It produces a hormone called thyroxine which has important and profound effects on every important organ system in the human body including the brain, nerves, reproductive system to name a few.

It also has a wide range of effects on the heart and blood vessels.

Normal functioning of the thyroid gland is needed for normal heart rate and contraction (pumping action) and also for maintaining normal blood pressure.

Hypothyroidism- that is when the thyroid gland produces low or no thyroxine- leads to a situation of low heart rate- bradycardia- where the pulse rate can come to less than 60/minute (normal range is 60-100/minute). It can also lead to a failure of the pumping action of the heart leading to fluid accumulation in the lungs and extremities, it can lead to high blood pressure, in very severe hypothyroidism it can lead to pericardial effusion- accumulation  of fluid in the region aound the heart.

Untreated hypothyroidism can lead to worsening of artherosclerosis (cholesterol plaques in the major arteries supplying the heart and brain) and dyslipidemia (high levels of “bad cholesterol”) and increase the chances for a sudden heart attack.

A very severe state of hypothyroidism is called myxedema coma where the person needs urgent medical attention including ICU care and may need medication to maintain he normal blood pressure and contraction of the heart.

On the other hand hyperthyroidism- where there is production of thyroxine is at many times the normal level-  is characterized by a very  rapid heart rate- may go upto  140-160 beats/minute, the patient will complain of palpitations- an uncomfortable awareness of his rapidly beating heart- which may be present even at rest or during sleep.
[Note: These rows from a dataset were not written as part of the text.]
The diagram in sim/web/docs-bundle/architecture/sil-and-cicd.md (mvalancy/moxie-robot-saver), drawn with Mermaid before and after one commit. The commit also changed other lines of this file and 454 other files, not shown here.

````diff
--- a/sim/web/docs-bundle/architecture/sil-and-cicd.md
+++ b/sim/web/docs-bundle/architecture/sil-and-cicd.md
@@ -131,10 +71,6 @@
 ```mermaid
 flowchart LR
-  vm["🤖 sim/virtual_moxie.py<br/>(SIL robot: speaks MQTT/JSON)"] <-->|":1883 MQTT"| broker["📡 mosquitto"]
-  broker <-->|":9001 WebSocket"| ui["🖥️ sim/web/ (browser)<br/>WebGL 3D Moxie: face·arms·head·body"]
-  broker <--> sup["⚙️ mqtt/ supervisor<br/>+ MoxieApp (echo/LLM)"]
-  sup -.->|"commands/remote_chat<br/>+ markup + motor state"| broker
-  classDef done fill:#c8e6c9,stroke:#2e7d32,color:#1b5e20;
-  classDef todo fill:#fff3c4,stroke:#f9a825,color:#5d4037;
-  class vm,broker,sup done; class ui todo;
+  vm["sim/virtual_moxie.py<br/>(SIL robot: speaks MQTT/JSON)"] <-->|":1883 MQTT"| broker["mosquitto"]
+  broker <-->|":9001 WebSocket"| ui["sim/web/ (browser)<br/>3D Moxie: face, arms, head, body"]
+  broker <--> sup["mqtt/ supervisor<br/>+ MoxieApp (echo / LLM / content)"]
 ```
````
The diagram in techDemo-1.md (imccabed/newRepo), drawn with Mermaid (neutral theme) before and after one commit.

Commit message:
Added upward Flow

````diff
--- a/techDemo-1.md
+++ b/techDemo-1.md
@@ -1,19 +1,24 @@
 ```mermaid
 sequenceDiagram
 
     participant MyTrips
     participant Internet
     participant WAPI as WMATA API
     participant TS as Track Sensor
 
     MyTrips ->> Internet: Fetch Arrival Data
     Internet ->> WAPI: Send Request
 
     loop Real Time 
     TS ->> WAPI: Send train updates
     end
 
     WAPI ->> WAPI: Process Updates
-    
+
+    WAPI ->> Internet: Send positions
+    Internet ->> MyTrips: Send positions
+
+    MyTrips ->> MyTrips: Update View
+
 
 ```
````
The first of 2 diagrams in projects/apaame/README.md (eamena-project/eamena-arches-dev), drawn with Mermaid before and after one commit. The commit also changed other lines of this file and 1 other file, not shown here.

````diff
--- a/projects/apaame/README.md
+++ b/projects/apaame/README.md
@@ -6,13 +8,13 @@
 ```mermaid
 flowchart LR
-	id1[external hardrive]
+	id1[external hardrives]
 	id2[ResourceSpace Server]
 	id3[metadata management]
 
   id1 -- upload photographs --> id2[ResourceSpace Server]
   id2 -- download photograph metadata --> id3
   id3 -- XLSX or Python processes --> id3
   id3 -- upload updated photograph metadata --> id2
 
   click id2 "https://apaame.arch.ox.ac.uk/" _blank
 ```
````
There can also be irregularity of the pulse rate- a condition called atrial fibrillation –this can lead to heart failure and sometimes even cardiac arrest as well as strokes and gangrene of the the toes/fingers because of a blood clot getting lodged in the blood vessels  supplying the brain or the peripheries. Hence it is important to pick it up and treat it fast. Hyperthyroidism can also lead to high blood pressure and cardiac failure if left untreated or inadequately treated.
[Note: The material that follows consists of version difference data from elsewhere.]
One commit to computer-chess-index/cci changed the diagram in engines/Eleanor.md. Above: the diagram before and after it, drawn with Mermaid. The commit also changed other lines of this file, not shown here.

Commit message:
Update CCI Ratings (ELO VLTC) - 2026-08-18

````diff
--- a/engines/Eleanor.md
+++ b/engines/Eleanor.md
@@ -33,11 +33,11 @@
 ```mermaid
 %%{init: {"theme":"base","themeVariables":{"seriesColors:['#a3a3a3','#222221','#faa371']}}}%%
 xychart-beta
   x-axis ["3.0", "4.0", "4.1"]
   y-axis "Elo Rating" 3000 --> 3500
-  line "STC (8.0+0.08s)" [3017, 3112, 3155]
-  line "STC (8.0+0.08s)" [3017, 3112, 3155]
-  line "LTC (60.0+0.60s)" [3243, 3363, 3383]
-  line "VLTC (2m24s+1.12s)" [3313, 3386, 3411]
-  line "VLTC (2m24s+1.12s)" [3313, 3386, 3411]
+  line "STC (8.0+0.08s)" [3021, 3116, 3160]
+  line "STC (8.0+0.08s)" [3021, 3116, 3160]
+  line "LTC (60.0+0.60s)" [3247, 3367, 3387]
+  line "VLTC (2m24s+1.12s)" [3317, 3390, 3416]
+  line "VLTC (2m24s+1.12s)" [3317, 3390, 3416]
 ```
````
Just like myxedema coma there is a condition called thyrotoxic crisis/”thyroid storm” which can be life threatening and fatal if not picked up early enough and treated appropriately –this also needs urgent admission into the ICU.

Hence any patient who comes with an usually low or high or irregular pulse rate should be examined and undergo appropriate investigations to look for an associated thyroid disorder: serum TSH and free T4 and free T3-if any abnormality is present patient’s overall outcome will improve if diagnosed early enough and treated adequately.

This webpage is edited by Dr T George Koshy.

Dr. Koshy is an Expert Endocrinologist and presently working as Assistant Professor, Endocrine Unit at Department of Medicine, Orthodox Syrian Church (MOSC) Medical College, Kolencherry, Ernakulam (Kerala), India.